__YOUR TASK__. Using the string "class" as the key, pull each matching line out of the records below.

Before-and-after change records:
============
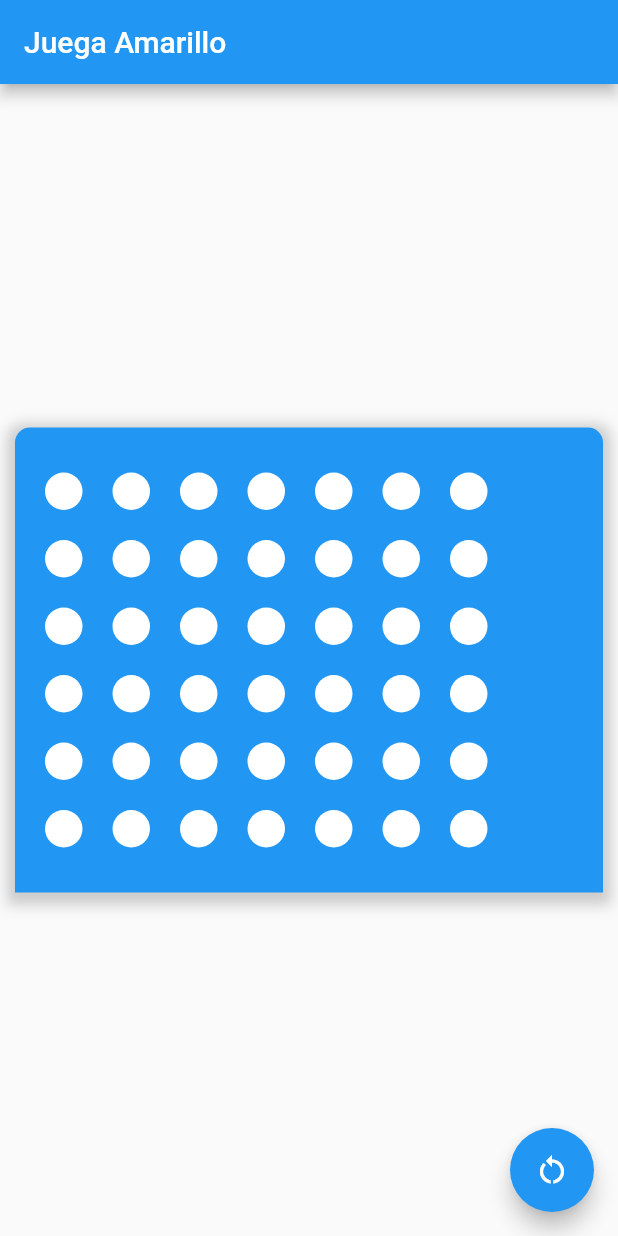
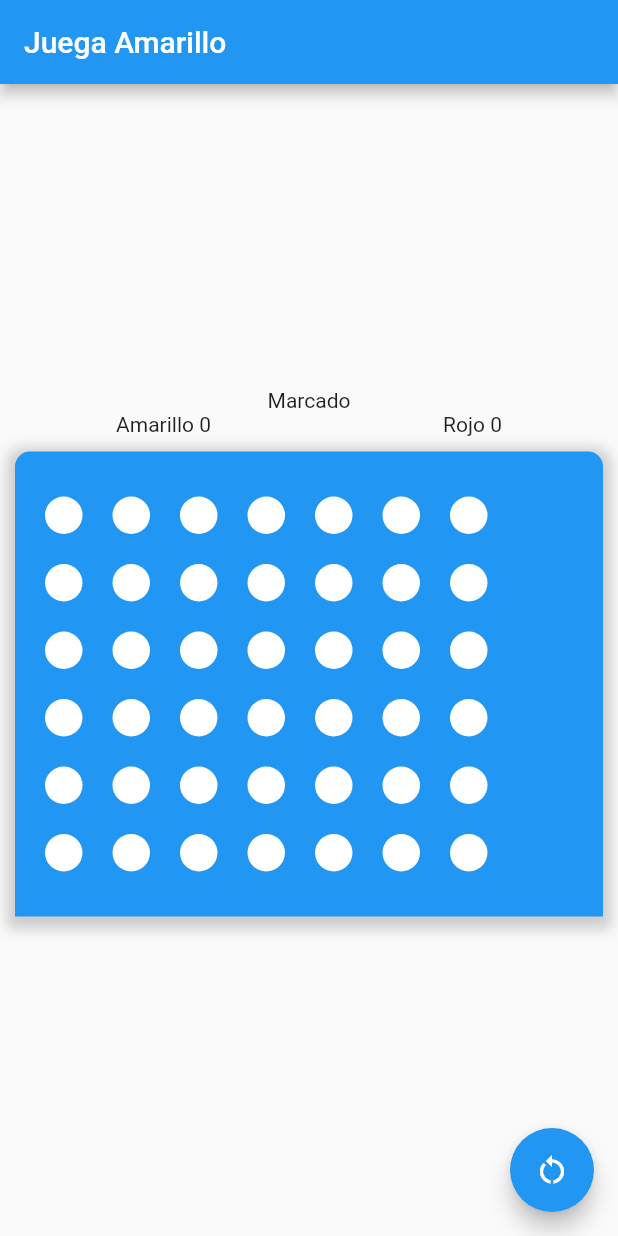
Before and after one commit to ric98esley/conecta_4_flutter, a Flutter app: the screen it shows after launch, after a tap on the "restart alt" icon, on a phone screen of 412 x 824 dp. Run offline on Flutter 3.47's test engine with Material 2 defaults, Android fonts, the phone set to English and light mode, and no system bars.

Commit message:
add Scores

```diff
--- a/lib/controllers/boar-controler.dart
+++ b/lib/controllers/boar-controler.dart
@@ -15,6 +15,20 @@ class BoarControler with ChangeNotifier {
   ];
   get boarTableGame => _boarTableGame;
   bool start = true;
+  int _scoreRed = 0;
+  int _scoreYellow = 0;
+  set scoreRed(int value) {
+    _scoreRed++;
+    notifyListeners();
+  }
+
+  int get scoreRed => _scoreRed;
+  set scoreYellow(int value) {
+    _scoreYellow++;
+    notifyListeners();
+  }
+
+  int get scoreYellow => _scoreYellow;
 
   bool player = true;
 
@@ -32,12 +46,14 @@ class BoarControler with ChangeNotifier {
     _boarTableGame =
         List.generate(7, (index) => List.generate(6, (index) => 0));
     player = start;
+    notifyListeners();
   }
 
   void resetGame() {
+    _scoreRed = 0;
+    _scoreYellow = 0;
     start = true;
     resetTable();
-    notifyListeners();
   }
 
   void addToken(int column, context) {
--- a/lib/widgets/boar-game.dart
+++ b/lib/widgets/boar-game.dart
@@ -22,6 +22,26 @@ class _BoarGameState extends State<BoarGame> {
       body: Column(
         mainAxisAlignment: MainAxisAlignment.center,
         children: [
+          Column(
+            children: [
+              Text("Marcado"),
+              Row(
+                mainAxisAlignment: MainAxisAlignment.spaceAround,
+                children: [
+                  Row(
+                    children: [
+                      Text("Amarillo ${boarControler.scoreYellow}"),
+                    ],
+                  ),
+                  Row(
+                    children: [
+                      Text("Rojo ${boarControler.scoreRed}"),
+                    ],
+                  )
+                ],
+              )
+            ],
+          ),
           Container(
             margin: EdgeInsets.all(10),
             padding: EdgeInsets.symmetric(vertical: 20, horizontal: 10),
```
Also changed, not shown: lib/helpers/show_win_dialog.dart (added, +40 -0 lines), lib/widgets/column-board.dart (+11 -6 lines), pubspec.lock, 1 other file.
============
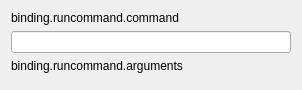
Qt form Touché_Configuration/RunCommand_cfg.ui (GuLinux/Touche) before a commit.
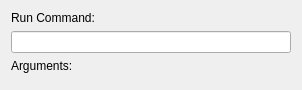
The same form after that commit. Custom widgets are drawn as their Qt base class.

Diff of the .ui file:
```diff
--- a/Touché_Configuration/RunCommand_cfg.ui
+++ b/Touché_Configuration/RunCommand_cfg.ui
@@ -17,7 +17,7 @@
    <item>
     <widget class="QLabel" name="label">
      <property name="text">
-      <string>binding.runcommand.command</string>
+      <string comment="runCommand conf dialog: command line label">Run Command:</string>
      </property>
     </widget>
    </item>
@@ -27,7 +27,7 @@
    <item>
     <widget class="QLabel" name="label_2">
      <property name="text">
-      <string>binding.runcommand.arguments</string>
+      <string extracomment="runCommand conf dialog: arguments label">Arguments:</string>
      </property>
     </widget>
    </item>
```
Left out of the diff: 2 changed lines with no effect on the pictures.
============
__EXERCISE OUTPUT__.
@@ -15,6 +15,20 @@ class BoarControler with ChangeNotifier {
@@ -32,12 +46,14 @@ class BoarControler with ChangeNotifier {
@@ -22,6 +22,26 @@ class _BoarGameState extends State<BoarGame> {
The same form after that commit. Custom widgets are drawn as their Qt base class.
     <widget class="QLabel" name="label">
     <widget class="QLabel" name="label_2">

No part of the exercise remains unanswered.